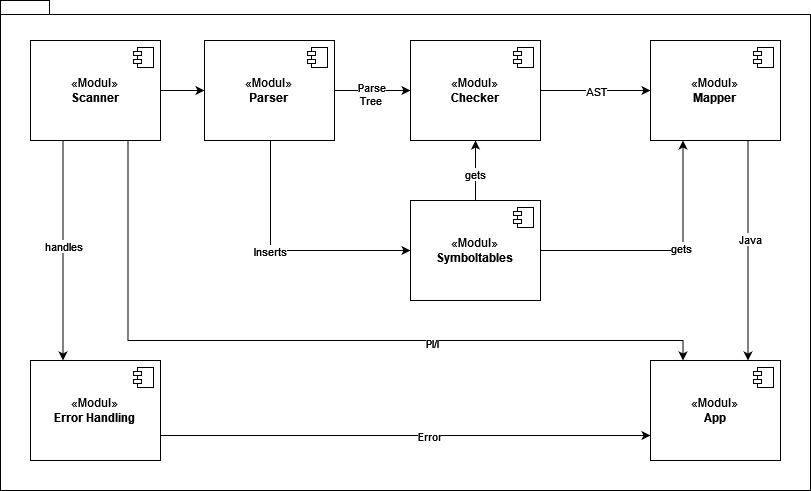
Before: assets/img/AbstraktesUML_1.png, a diagram exported from draw.io (lhahner/aspekte-formale-uebersetzung-programmiersprachen). Source tidied: cells renumbered, new cells last; positions are measured from the earlier drawing's top-left corner, leaving out a move shared by most shapes.
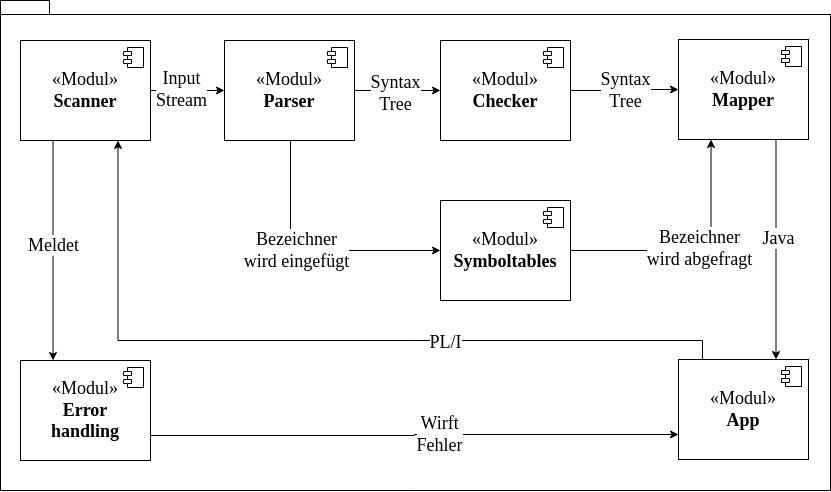
The same file after the commit.

The edit, as a diff of the source:
```diff
@@ -2,38 +2,41 @@
   <root>
     <mxCell id="0" />
     <mxCell id="1" parent="0" />
-    <mxCell id="2" style="shape=folder;fontStyle=1;spacingTop=10;tabWidth=40;tabHeight=14;tabPosition=left;html=1;whiteSpace=wrap;" parent="1" vertex="1">
-      <mxGeometry width="810" height="490" as="geometry" />
+    <mxCell id="2" style="shape=folder;fontStyle=1;spacingTop=10;tabWidth=40;tabHeight=14;tabPosition=left;html=1;whiteSpace=wrap;fontFamily=Semi Serif;fontSize=18;" parent="1" vertex="1">
+      <mxGeometry x="-20" width="830" height="490" as="geometry" />
     </mxCell>
-    <mxCell id="3" style="edgeStyle=orthogonalEdgeStyle;rounded=0;jettySize=auto;html=1;entryX=0;entryY=0.5;entryDx=0;entryDy=0;" parent="1" edge="1" source="8" target="15">
+    <mxCell id="3" style="edgeStyle=orthogonalEdgeStyle;rounded=0;jettySize=auto;html=1;entryX=0;entryY=0.5;entryDx=0;entryDy=0;fontFamily=Semi Serif;fontSize=18;" parent="1" edge="1" source="8" target="15">
       <mxGeometry relative="1" as="geometry" />
     </mxCell>
+    <mxCell id="37" value="&lt;font style=&quot;font-size: 18px;&quot; face=&quot;Semi Serif&quot;&gt;Input&lt;br&gt;Stream&lt;/font&gt;" style="edgeLabel;html=1;align=center;verticalAlign=middle;" parent="3" vertex="1">
+      <mxGeometry x="-0.17" y="1" relative="1" as="geometry" />
+    </mxCell>
-    <mxCell id="4" style="edgeStyle=orthogonalEdgeStyle;rounded=0;jettySize=auto;html=1;exitX=0.25;exitY=1;exitDx=0;exitDy=0;entryX=0.25;entryY=0;entryDx=0;entryDy=0;" parent="1" edge="1" source="8" target="29">
+    <mxCell id="4" style="edgeStyle=orthogonalEdgeStyle;rounded=0;jettySize=auto;html=1;exitX=0.25;exitY=1;exitDx=0;exitDy=0;entryX=0.25;entryY=0;entryDx=0;entryDy=0;fontFamily=Semi Serif;fontSize=18;" parent="1" edge="1" source="8" target="29">
       <mxGeometry relative="1" as="geometry" />
     </mxCell>
-    <mxCell id="5" value="handles" style="edgeLabel;html=1;align=center;verticalAlign=middle;" parent="4" vertex="1">
+    <mxCell id="5" value="Meldet" style="edgeLabel;html=1;align=center;verticalAlign=middle;fontFamily=Semi Serif;fontSize=18;" parent="4" vertex="1">
       <mxGeometry x="-0.05" relative="1" as="geometry" />
     </mxCell>
-    <mxCell id="6" style="edgeStyle=orthogonalEdgeStyle;rounded=0;jettySize=auto;html=1;exitX=0.75;exitY=1;exitDx=0;exitDy=0;entryX=0.25;entryY=0;entryDx=0;entryDy=0;" parent="1" edge="1" source="8" target="31">
+    <mxCell id="6" style="edgeStyle=orthogonalEdgeStyle;rounded=0;jettySize=auto;html=1;exitX=0.75;exitY=1;exitDx=0;exitDy=0;entryX=0.25;entryY=0;entryDx=0;entryDy=0;fontFamily=Semi Serif;fontSize=18;endArrow=none;endFill=0;startArrow=classic;startFill=1;" parent="1" edge="1" source="8" target="31">
       <mxGeometry relative="1" as="geometry">
         <Array as="points">
-          <mxPoint x="128" y="340" />
-          <mxPoint x="683" y="340" />
+          <mxPoint x="98" y="340" />
+          <mxPoint x="682" y="340" />
         </Array>
       </mxGeometry>
     </mxCell>
-    <mxCell id="7" value="Pl/I" style="edgeLabel;html=1;align=center;verticalAlign=middle;" parent="6" vertex="1">
+    <mxCell id="7" value="PL/I" style="edgeLabel;html=1;align=center;verticalAlign=middle;fontFamily=Semi Serif;fontSize=18;" parent="6" vertex="1">
       <mxGeometry x="0.3" y="-2" relative="1" as="geometry" />
     </mxCell>
-    <mxCell id="8" value="«Modul»&lt;b&gt;&lt;br&gt;Scanner&lt;br&gt;&lt;/b&gt;" style="html=1;whiteSpace=wrap;" parent="1" vertex="1">
-      <mxGeometry x="30" y="40" width="130" height="100" as="geometry" />
+    <mxCell id="8" value="«Modul»&lt;b style=&quot;font-size: 18px;&quot;&gt;&lt;br style=&quot;font-size: 18px;&quot;&gt;Scanner&lt;br style=&quot;font-size: 18px;&quot;&gt;&lt;/b&gt;" style="html=1;whiteSpace=wrap;fontFamily=Semi Serif;fontSize=18;" parent="1" vertex="1">
+      <mxGeometry y="40" width="130" height="100" as="geometry" />
     </mxCell>
-    <mxCell id="9" style="shape=module;jettyWidth=8;jettyHeight=4;" parent="8" vertex="1">
+    <mxCell id="9" style="shape=module;jettyWidth=8;jettyHeight=4;fontFamily=Semi Serif;fontSize=18;" parent="8" vertex="1">
       <mxGeometry x="1" width="20" height="20" relative="1" as="geometry">
         <mxPoint x="-27" y="7" as="offset" />
       </mxGeometry>
     </mxCell>
-    <mxCell id="10" style="edgeStyle=orthogonalEdgeStyle;rounded=0;orthogonalLoop=1;jettySize=auto;html=1;endArrow=none;endFill=0;" parent="1" edge="1">
+    <mxCell id="10" style="edgeStyle=orthogonalEdgeStyle;rounded=0;orthogonalLoop=1;jettySize=auto;html=1;endArrow=none;endFill=0;fontSize=18;" parent="1" edge="1">
       <mxGeometry relative="1" as="geometry">
         <mxPoint x="330" y="226.9" as="sourcePoint" />
         <mxPoint x="330" y="227" as="targetPoint" />
@@ -43,102 +46,96 @@
         </Array>
       </mxGeometry>
     </mxCell>
-    <mxCell id="11" style="edgeStyle=orthogonalEdgeStyle;rounded=0;jettySize=auto;html=1;entryX=0;entryY=0.5;entryDx=0;entryDy=0;" parent="1" edge="1" source="15" target="35">
+    <mxCell id="11" style="edgeStyle=orthogonalEdgeStyle;rounded=0;jettySize=auto;html=1;entryX=0;entryY=0.5;entryDx=0;entryDy=0;fontFamily=Semi Serif;fontSize=18;" parent="1" edge="1" source="15" target="35">
       <mxGeometry relative="1" as="geometry" />
     </mxCell>
-    <mxCell id="12" value="&lt;div&gt;Parse&lt;/div&gt;&lt;div&gt;Tree&lt;br&gt;&lt;/div&gt;" style="edgeLabel;html=1;align=center;verticalAlign=middle;" parent="11" vertex="1">
+    <mxCell id="12" value="&lt;div style=&quot;font-size: 18px;&quot;&gt;Syntax&lt;/div&gt;&lt;div style=&quot;font-size: 18px;&quot;&gt;Tree&lt;/div&gt;" style="edgeLabel;html=1;align=center;verticalAlign=middle;fontFamily=Semi Serif;fontSize=18;" parent="11" vertex="1">
       <mxGeometry x="-0.06" y="-3" relative="1" as="geometry" />
     </mxCell>
-    <mxCell id="13" style="edgeStyle=orthogonalEdgeStyle;rounded=0;jettySize=auto;html=1;entryX=0;entryY=0.5;entryDx=0;entryDy=0;" parent="1" edge="1" source="15" target="25">
+    <mxCell id="13" style="edgeStyle=orthogonalEdgeStyle;rounded=0;jettySize=auto;html=1;entryX=0;entryY=0.5;entryDx=0;entryDy=0;fontFamily=Semi Serif;fontSize=18;" parent="1" edge="1" source="15" target="25">
       <mxGeometry relative="1" as="geometry">
         <Array as="points">
           <mxPoint x="270" y="250" />
         </Array>
       </mxGeometry>
     </mxCell>
-    <mxCell id="14" value="Inserts" style="edgeLabel;html=1;align=center;verticalAlign=middle;" parent="13" vertex="1">
+    <mxCell id="14" value="Bezeichner&lt;br&gt;wird eingefügt" style="edgeLabel;html=1;align=center;verticalAlign=middle;fontFamily=Semi Serif;fontSize=18;" parent="13" vertex="1">
       <mxGeometry x="0.26" y="3" relative="1" as="geometry">
         <mxPoint x="-48" y="3" as="offset" />
       </mxGeometry>
     </mxCell>
-    <mxCell id="15" value="«Modul»&lt;b&gt;&lt;br&gt;Parser&lt;br&gt;&lt;/b&gt;" style="html=1;whiteSpace=wrap;" parent="1" vertex="1">
+    <mxCell id="15" value="«Modul»&lt;b style=&quot;font-size: 18px;&quot;&gt;&lt;br style=&quot;font-size: 18px;&quot;&gt;Parser&lt;br style=&quot;font-size: 18px;&quot;&gt;&lt;/b&gt;" style="html=1;whiteSpace=wrap;fontFamily=Semi Serif;fontSize=18;" parent="1" vertex="1">
       <mxGeometry x="204" y="40" width="130" height="100" as="geometry" />
     </mxCell>
-    <mxCell id="16" style="shape=module;jettyWidth=8;jettyHeight=4;" parent="15" vertex="1">
+    <mxCell id="16" style="shape=module;jettyWidth=8;jettyHeight=4;fontFamily=Semi Serif;fontSize=18;" parent="15" vertex="1">
       <mxGeometry x="1" width="20" height="20" relative="1" as="geometry">
         <mxPoint x="-27" y="7" as="offset" />
       </mxGeometry>
     </mxCell>
-    <mxCell id="17" style="edgeStyle=orthogonalEdgeStyle;rounded=0;jettySize=auto;html=1;exitX=0.75;exitY=1;exitDx=0;exitDy=0;entryX=0.75;entryY=0;entryDx=0;entryDy=0;" parent="1" edge="1" source="19" target="31">
+    <mxCell id="17" style="edgeStyle=orthogonalEdgeStyle;rounded=0;jettySize=auto;html=1;exitX=0.75;exitY=1;exitDx=0;exitDy=0;entryX=0.75;entryY=0;entryDx=0;entryDy=0;fontFamily=Semi Serif;fontSize=18;" parent="1" edge="1" source="19" target="31">
       <mxGeometry relative="1" as="geometry" />
     </mxCell>
-    <mxCell id="18" value="Java" style="edgeLabel;html=1;align=center;verticalAlign=middle;" parent="17" vertex="1">
+    <mxCell id="18" value="Java" style="edgeLabel;html=1;align=center;verticalAlign=middle;fontFamily=Semi Serif;fontSize=18;" parent="17" vertex="1">
       <mxGeometry x="-0.11" y="2" relative="1" as="geometry" />
     </mxCell>
-    <mxCell id="19" value="«Modul»&lt;b&gt;&lt;br&gt;Mapper&lt;br&gt;&lt;/b&gt;" style="html=1;whiteSpace=wrap;" parent="1" vertex="1">
-      <mxGeometry x="650" y="40" width="130" height="100" as="geometry" />
+    <mxCell id="19" value="«Modul»&lt;b style=&quot;font-size: 18px;&quot;&gt;&lt;br style=&quot;font-size: 18px;&quot;&gt;Mapper&lt;br style=&quot;font-size: 18px;&quot;&gt;&lt;/b&gt;" style="html=1;whiteSpace=wrap;fontFamily=Semi Serif;fontSize=18;" parent="1" vertex="1">
+      <mxGeometry x="658" y="39" width="130" height="100" as="geometry" />
     </mxCell>
-    <mxCell id="20" style="shape=module;jettyWidth=8;jettyHeight=4;" parent="19" vertex="1">
+    <mxCell id="20" style="shape=module;jettyWidth=8;jettyHeight=4;fontFamily=Semi Serif;fontSize=18;" parent="19" vertex="1">
       <mxGeometry x="1" width="20" height="20" relative="1" as="geometry">
         <mxPoint x="-27" y="7" as="offset" />
       </mxGeometry>
     </mxCell>
-    <mxCell id="21" style="edgeStyle=orthogonalEdgeStyle;rounded=0;jettySize=auto;html=1;entryX=0.5;entryY=1;entryDx=0;entryDy=0;" parent="1" edge="1" source="25" target="35">
-      <mxGeometry relative="1" as="geometry" />
-    </mxCell>
-    <mxCell id="22" value="gets" style="edgeLabel;html=1;align=center;verticalAlign=middle;" parent="21" vertex="1">
-      <mxGeometry x="-0.1" y="1" relative="1" as="geometry" />
-    </mxCell>
-    <mxCell id="23" style="edgeStyle=orthogonalEdgeStyle;rounded=0;jettySize=auto;html=1;entryX=0.25;entryY=1;entryDx=0;entryDy=0;" parent="1" edge="1" source="25" target="19">
+    <mxCell id="23" style="edgeStyle=orthogonalEdgeStyle;rounded=0;jettySize=auto;html=1;entryX=0.25;entryY=1;entryDx=0;entryDy=0;fontFamily=Semi Serif;fontSize=18;" parent="1" edge="1" source="25" target="19">
       <mxGeometry relative="1" as="geometry" />
     </mxCell>
-    <mxCell id="24" value="gets" style="edgeLabel;html=1;align=center;verticalAlign=middle;" parent="23" vertex="1">
+    <mxCell id="24" value="Bezeichner&lt;br&gt;wird abgefragt" style="edgeLabel;html=1;align=center;verticalAlign=middle;fontFamily=Semi Serif;fontSize=18;" parent="23" vertex="1">
       <mxGeometry x="0.15" y="3" relative="1" as="geometry">
-        <mxPoint x="1" y="1" as="offset" />
+        <mxPoint x="-9" y="2" as="offset" />
       </mxGeometry>
     </mxCell>
-    <mxCell id="25" value="«Modul»&lt;b&gt;&lt;br&gt;Symboltables&lt;br&gt;&lt;/b&gt;" style="html=1;whiteSpace=wrap;" parent="1" vertex="1">
-      <mxGeometry x="410" y="200" width="130" height="100" as="geometry" />
+    <mxCell id="25" value="«Modul»&lt;b style=&quot;font-size: 18px;&quot;&gt;&lt;br style=&quot;font-size: 18px;&quot;&gt;Symboltables&lt;br style=&quot;font-size: 18px;&quot;&gt;&lt;/b&gt;" style="html=1;whiteSpace=wrap;fontFamily=Semi Serif;fontSize=18;" parent="1" vertex="1">
+      <mxGeometry x="420" y="200" width="130" height="100" as="geometry" />
     </mxCell>
-    <mxCell id="26" style="shape=module;jettyWidth=8;jettyHeight=4;" parent="25" vertex="1">
+    <mxCell id="26" style="shape=module;jettyWidth=8;jettyHeight=4;fontFamily=Semi Serif;fontSize=18;" parent="25" vertex="1">
       <mxGeometry x="1" width="20" height="20" relative="1" as="geometry">
         <mxPoint x="-27" y="7" as="offset" />
       </mxGeometry>
     </mxCell>
-    <mxCell id="27" style="edgeStyle=orthogonalEdgeStyle;rounded=0;jettySize=auto;html=1;exitX=1;exitY=0.75;exitDx=0;exitDy=0;entryX=0;entryY=0.75;entryDx=0;entryDy=0;" parent="1" edge="1" source="29" target="31">
+    <mxCell id="27" style="edgeStyle=orthogonalEdgeStyle;rounded=0;jettySize=auto;html=1;exitX=1;exitY=0.75;exitDx=0;exitDy=0;entryX=0;entryY=0.75;entryDx=0;entryDy=0;fontFamily=Semi Serif;fontSize=18;" parent="1" edge="1" source="29" target="31">
       <mxGeometry relative="1" as="geometry" />
     </mxCell>
-    <mxCell id="28" value="Error" style="edgeLabel;html=1;align=center;verticalAlign=middle;" parent="27" vertex="1">
+    <mxCell id="28" value="Wirft&lt;br&gt;Fehler" style="edgeLabel;html=1;align=center;verticalAlign=middle;fontFamily=Semi Serif;fontSize=18;" parent="27" vertex="1">
       <mxGeometry x="0.09" relative="1" as="geometry" />
     </mxCell>
-    <mxCell id="29" value="«Modul»&lt;b&gt;&lt;br&gt;Error Handling&lt;br&gt;&lt;/b&gt;" style="html=1;whiteSpace=wrap;" parent="1" vertex="1">
-      <mxGeometry x="30" y="360" width="130" height="100" as="geometry" />
+    <mxCell id="29" value="«Modul»&lt;b style=&quot;font-size: 18px;&quot;&gt;&lt;br style=&quot;font-size: 18px;&quot;&gt;Error&lt;br&gt;handling&lt;br style=&quot;font-size: 18px;&quot;&gt;&lt;/b&gt;" style="html=1;whiteSpace=wrap;fontFamily=Semi Serif;fontSize=18;" parent="1" vertex="1">
+      <mxGeometry y="360" width="130" height="100" as="geometry" />
     </mxCell>
-    <mxCell id="30" style="shape=module;jettyWidth=8;jettyHeight=4;" parent="29" vertex="1">
+    <mxCell id="30" style="shape=module;jettyWidth=8;jettyHeight=4;fontFamily=Semi Serif;fontSize=18;" parent="29" vertex="1">
       <mxGeometry x="1" width="20" height="20" relative="1" as="geometry">
         <mxPoint x="-27" y="7" as="offset" />
       </mxGeometry>
     </mxCell>
-    <mxCell id="31" value="«Modul»&lt;b&gt;&lt;br&gt;App&lt;br&gt;&lt;/b&gt;" style="html=1;whiteSpace=wrap;" parent="1" vertex="1">
-      <mxGeometry x="650" y="360" width="130" height="100" as="geometry" />
+    <mxCell id="31" value="«Modul»&lt;b style=&quot;font-size: 18px;&quot;&gt;&lt;br style=&quot;font-size: 18px;&quot;&gt;App&lt;br style=&quot;font-size: 18px;&quot;&gt;&lt;/b&gt;" style="html=1;whiteSpace=wrap;fontFamily=Semi Serif;fontSize=18;" parent="1" vertex="1">
+      <mxGeometry x="658" y="359" width="130" height="100" as="geometry" />
     </mxCell>
-    <mxCell id="32" style="shape=module;jettyWidth=8;jettyHeight=4;" parent="31" vertex="1">
+    <mxCell id="32" style="shape=module;jettyWidth=8;jettyHeight=4;fontFamily=Semi Serif;fontSize=18;" parent="31" vertex="1">
       <mxGeometry x="1" width="20" height="20" relative="1" as="geometry">
         <mxPoint x="-27" y="7" as="offset" />
       </mxGeometry>
     </mxCell>
-    <mxCell id="33" style="edgeStyle=orthogonalEdgeStyle;rounded=0;jettySize=auto;html=1;" parent="1" edge="1" source="35" target="19">
+    <mxCell id="33" style="edgeStyle=orthogonalEdgeStyle;rounded=0;jettySize=auto;html=1;fontFamily=Semi Serif;fontSize=18;" parent="1" edge="1" source="35" target="19">
       <mxGeometry relative="1" as="geometry" />
     </mxCell>
-    <mxCell id="34" value="AST" style="edgeLabel;html=1;align=center;verticalAlign=middle;" parent="33" vertex="1">
+    <mxCell id="34" value="Syntax&lt;br&gt;Tree" style="edgeLabel;html=1;align=center;verticalAlign=middle;fontFamily=Semi Serif;fontSize=18;" parent="33" vertex="1">
       <mxGeometry x="-0.16" y="-3" relative="1" as="geometry">
         <mxPoint x="9" y="-3" as="offset" />
       </mxGeometry>
     </mxCell>
-    <mxCell id="35" value="«Modul»&lt;b&gt;&lt;br&gt;Checker&lt;br&gt;&lt;/b&gt;" style="html=1;whiteSpace=wrap;" parent="1" vertex="1">
-      <mxGeometry x="410" y="40" width="130" height="100" as="geometry" />
+    <mxCell id="35" value="«Modul»&lt;b style=&quot;font-size: 18px;&quot;&gt;&lt;br style=&quot;font-size: 18px;&quot;&gt;Checker&lt;br style=&quot;font-size: 18px;&quot;&gt;&lt;/b&gt;" style="html=1;whiteSpace=wrap;fontFamily=Semi Serif;fontSize=18;" parent="1" vertex="1">
+      <mxGeometry x="420" y="40" width="130" height="100" as="geometry" />
     </mxCell>
-    <mxCell id="36" style="shape=module;jettyWidth=8;jettyHeight=4;" parent="35" vertex="1">
+    <mxCell id="36" style="shape=module;jettyWidth=8;jettyHeight=4;fontFamily=Semi Serif;fontSize=18;" parent="35" vertex="1">
       <mxGeometry x="1" width="20" height="20" relative="1" as="geometry">
         <mxPoint x="-27" y="7" as="offset" />
       </mxGeometry>
```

• • •

Search the data above for the string "Symboltables" and copy each line that has it.

-    <mxCell id="25" value="«Modul»&lt;b&gt;&lt;br&gt;Symboltables&lt;br&gt;&lt;/b&gt;" style="html=1;whiteSpace=wrap;" parent="1" vertex="1">
+    <mxCell id="25" value="«Modul»&lt;b style=&quot;font-size: 18px;&quot;&gt;&lt;br style=&quot;font-size: 18px;&quot;&gt;Symboltables&lt;br style=&quot;font-size: 18px;&quot;&gt;&lt;/b&gt;" style="html=1;whiteSpace=wrap;fontFamily=Semi Serif;fontSize=18;" parent="1" vertex="1">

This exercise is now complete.